Hurricane Fiona Causes Damage in Caribbean, US and Canada

Hurricane+Fiona+devastated+the+Caribbean+and+Eastern+Canada.+%28Courtesy+of+Twitter%29

Hurricane Fiona devastated the Caribbean and Eastern Canada. (Courtesy of Twitter)

Julianna Morales, Contributing Writer

Hurricane season has been in full swing the past few weeks, doing significant damage to a multitude of areas in the southern United States, the Caribbean and reaching up to Canada.

Typically, hurricane season in the Atlantic occurs from June 1 to Nov. 30, as listed by the National Hurricane Center. The website further explains that an average hurricane season consists of 14 named storms, five hurricanes and three major hurricanes. The first named storm typically forms in late June, the first hurricane in mid-August and the first of the major hurricanes later in August or early September.

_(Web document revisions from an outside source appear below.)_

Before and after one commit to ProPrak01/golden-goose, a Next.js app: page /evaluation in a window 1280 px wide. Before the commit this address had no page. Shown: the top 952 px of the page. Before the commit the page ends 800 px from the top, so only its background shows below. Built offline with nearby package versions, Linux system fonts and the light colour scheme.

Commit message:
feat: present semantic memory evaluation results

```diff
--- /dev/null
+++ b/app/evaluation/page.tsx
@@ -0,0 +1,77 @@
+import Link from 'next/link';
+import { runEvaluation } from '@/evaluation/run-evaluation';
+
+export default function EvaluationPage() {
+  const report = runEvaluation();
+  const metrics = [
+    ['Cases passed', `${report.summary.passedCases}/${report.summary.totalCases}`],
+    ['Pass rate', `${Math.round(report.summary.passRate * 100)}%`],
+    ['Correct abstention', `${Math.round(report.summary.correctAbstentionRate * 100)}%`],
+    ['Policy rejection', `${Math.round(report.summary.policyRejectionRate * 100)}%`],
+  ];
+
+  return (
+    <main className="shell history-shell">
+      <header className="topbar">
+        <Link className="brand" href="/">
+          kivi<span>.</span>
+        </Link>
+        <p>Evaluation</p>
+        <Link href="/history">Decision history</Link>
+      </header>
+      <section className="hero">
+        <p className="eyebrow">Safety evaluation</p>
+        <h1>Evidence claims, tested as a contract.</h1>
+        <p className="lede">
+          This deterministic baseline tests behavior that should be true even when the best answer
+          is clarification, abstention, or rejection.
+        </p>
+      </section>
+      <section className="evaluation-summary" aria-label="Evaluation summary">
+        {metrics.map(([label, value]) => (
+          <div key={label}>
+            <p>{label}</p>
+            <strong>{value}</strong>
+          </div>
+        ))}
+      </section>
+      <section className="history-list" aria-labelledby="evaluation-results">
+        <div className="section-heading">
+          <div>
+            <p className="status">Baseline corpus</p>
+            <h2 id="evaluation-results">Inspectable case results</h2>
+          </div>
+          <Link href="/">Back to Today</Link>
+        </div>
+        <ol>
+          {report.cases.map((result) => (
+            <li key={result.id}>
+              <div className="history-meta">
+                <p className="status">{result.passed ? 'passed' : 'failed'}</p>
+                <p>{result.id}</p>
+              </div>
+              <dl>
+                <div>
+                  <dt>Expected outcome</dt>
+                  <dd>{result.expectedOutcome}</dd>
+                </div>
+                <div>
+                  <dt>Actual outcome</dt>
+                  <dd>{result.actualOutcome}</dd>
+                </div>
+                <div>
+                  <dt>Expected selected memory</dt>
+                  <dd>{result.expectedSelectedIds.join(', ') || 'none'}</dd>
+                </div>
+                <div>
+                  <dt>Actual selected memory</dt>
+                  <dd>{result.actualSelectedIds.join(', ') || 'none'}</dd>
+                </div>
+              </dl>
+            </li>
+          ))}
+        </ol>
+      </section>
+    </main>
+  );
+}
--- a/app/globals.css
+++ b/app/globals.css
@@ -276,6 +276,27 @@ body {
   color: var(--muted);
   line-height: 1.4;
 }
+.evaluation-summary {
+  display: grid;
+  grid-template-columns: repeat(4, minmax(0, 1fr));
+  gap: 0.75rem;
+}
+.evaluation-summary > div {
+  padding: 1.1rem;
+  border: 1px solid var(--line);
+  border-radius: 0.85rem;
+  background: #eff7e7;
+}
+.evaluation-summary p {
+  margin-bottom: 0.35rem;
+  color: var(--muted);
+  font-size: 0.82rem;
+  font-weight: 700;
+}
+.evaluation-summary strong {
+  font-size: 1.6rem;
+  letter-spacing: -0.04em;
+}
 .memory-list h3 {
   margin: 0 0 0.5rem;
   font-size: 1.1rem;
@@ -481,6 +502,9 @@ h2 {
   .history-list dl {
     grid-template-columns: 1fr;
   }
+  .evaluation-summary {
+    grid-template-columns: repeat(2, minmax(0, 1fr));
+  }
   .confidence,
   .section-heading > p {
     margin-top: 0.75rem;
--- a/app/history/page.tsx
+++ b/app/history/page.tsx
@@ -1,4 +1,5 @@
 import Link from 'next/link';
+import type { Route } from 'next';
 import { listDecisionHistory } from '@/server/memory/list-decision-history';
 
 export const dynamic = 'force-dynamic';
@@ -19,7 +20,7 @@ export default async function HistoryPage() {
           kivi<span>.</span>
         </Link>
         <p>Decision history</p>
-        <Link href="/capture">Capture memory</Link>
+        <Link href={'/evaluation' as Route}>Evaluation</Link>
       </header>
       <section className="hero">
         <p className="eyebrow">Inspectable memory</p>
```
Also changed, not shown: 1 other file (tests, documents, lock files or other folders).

The 2022 hurricane season seemed to be rather calm until Hurricane Fiona began on Sept. 13. Fiona continued for 11 days before dissipating on Sept. 24. As of Sept. 30, CNN has reported at least twenty five casualties across Guadeloupe, Puerto Rico and the Dominican Republic. CNN reported that this devastating category 4 hurricane left more than a million people in Puerto Rico and the Dominican Republic without power or running water.

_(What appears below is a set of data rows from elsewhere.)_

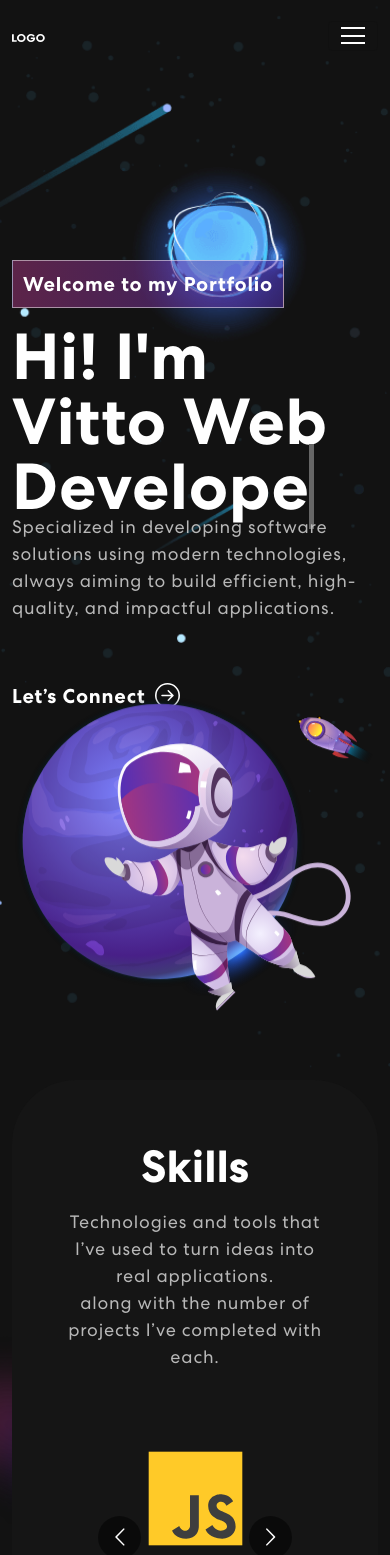
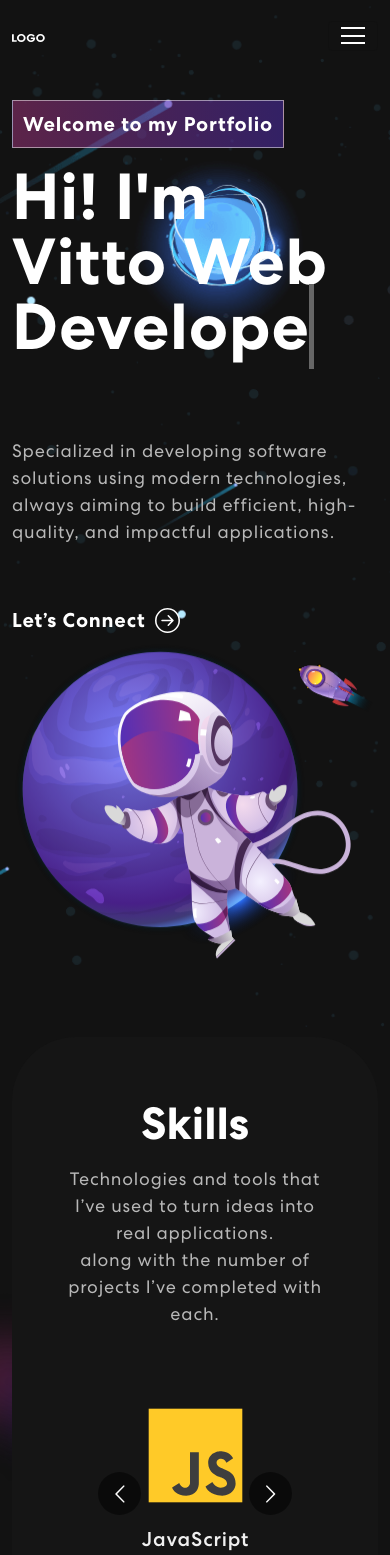
Before and after one commit to VittoLym/Vitto, a React (Create React App) app: page / in a window 390 px wide. Shown: the top 1555 px of the page. Built offline with nearby package versions, Linux system fonts and the light colour scheme; no server answers.

Commit message:
bugs banner

```diff
--- a/src/App.css
+++ b/src/App.css
@@ -42,7 +42,7 @@ h1, h2, h3, h4, h5, h6 {
   line-height: normal;
 }
 .presentation{
-  height: 20vh;
+  height: 30dvh;
 }
 p, a, li, button, ul {
   margin: 0;
@@ -74,7 +74,6 @@ input:focus, textarea:focus, select:focus {
 		padding: 0 150px;
 	}
 }
-
 p.success {
 	color: green;
 }
@@ -628,3 +627,10 @@ nav.navbar .navbar-toggler[aria-expanded="true"] .navbar-toggler-icon {
   margin: 0;
   font-size: 1.25rem;
 }
+
+@media (max-width:720px) {
+  .banner {
+    padding:100px 0 100px 0 ;
+    height: 130dvh;
+  }
+}
--- a/src/components/Banner.js
+++ b/src/components/Banner.js
@@ -57,12 +57,12 @@ export const Banner = () => {
               <div className={isVisible ? "animate__animated animate__fadeIn" : ""}>
                 <span className="tagline">Welcome to my Portfolio</span>
                 <h1 className="presentation">{`Hi! I'm Vitto`} <span className="txt-rotate" dataPeriod="1000" data-rotate='[ "Web Developer", "Web Designer", "UI/UX Designer","App Developer","Software Developer" ]'><span className="wrap">{text}</span></span></h1>
-                  <p>Specialized in developing software solutions using modern technologies, always aiming to build efficient, high-quality, and impactful applications.</p>
-                  <button onClick={() => console.log('connect')}>Let’s Connect <ArrowRightCircle size={25} /></button>
+                <p>Specialized in developing software solutions using modern technologies, always aiming to build efficient, high-quality, and impactful applications.</p>
+                <button onClick={() => console.log('connect')}>Let’s Connect <ArrowRightCircle size={25} /></button>
               </div>}
             </TrackVisibility>
           </Col>
-          <Col xs={12} md={6} xl={5}>
+          <Col xs={12} md={6} xl={5} className="mt-4">
             <TrackVisibility>
               {({ isVisible }) =>
                 <div className={isVisible ? "animate__animated animate__zoomIn" : ""}>
```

This was not the end of the damage that Hurricane Fiona did. The storm then moved and hit Nova Scotia and other regions of Atlantic Canada, as was predicted in the CNN article.

After Fiona hit five provinces of Canada, the BBC released information about the storm including satellite images of the destruction.

These confirmed the experts’ predictions in CNN that the storm is historic for Canada. The damage included the loss of a popular landmark: Prince Edward Island, The Teacup. This rock formation in the shape of an antique teacup was washed away by the storm. The BBC also reported at least two deaths and one missing person in the wake of the hurricane.

In the aftermath, as millions struggle to recover from their hurricane-related losses, many Fordham community members expressed interest in helping. Campus Ministry sent out a message reminding all members of the community that Puerto Rico still hasn’t fully recovered from Hurricane Maria five years ago when they were hit with this destruction, and that they are still in need of support.

The first support Campus Ministry offered was directed toward students who call Puerto Rico or the Dominican Republic home or have family that does.

They suggested that those who are struggling with grief or anxiety regarding these damages reach out to them, Counseling and Psychological Services or University Health Services.

Campus Ministry encouraged members of the community to keep those affected by the hurricane in their prayers. Additionally, these donations collected during Sunday masses are being contributed to charities that are working in response to the disaster. However, for those who wish to make independent donations, Campus Ministry provided a list of organizations which are responding to Hurricane Fiona, which includes Catholic Charities and The Hispanic Federation.

El Grito De Lares, a club on campus that honors the Hispanic community, heritage and culture on campus, has made a goal of ensuring “that everyone can find a place to call home,” according to President Maya Dominguez, FCRH ’23. Dominguez said El Grito De Lares wants its members to know that the club has their back, especially in this time of crisis.

Dominguez also explained that spreading awareness is a crucial step in providing relief because it gives more people the opportunity to help in whatever ways they may be able, whether that be donating, volunteering or continuing the spread of information.

“Students should take the initiative to help because as students we have the chance to better the world. When taking initiative, we can better the world and sometimes be the source through which someone else is also able to better the world,” said Dominguez.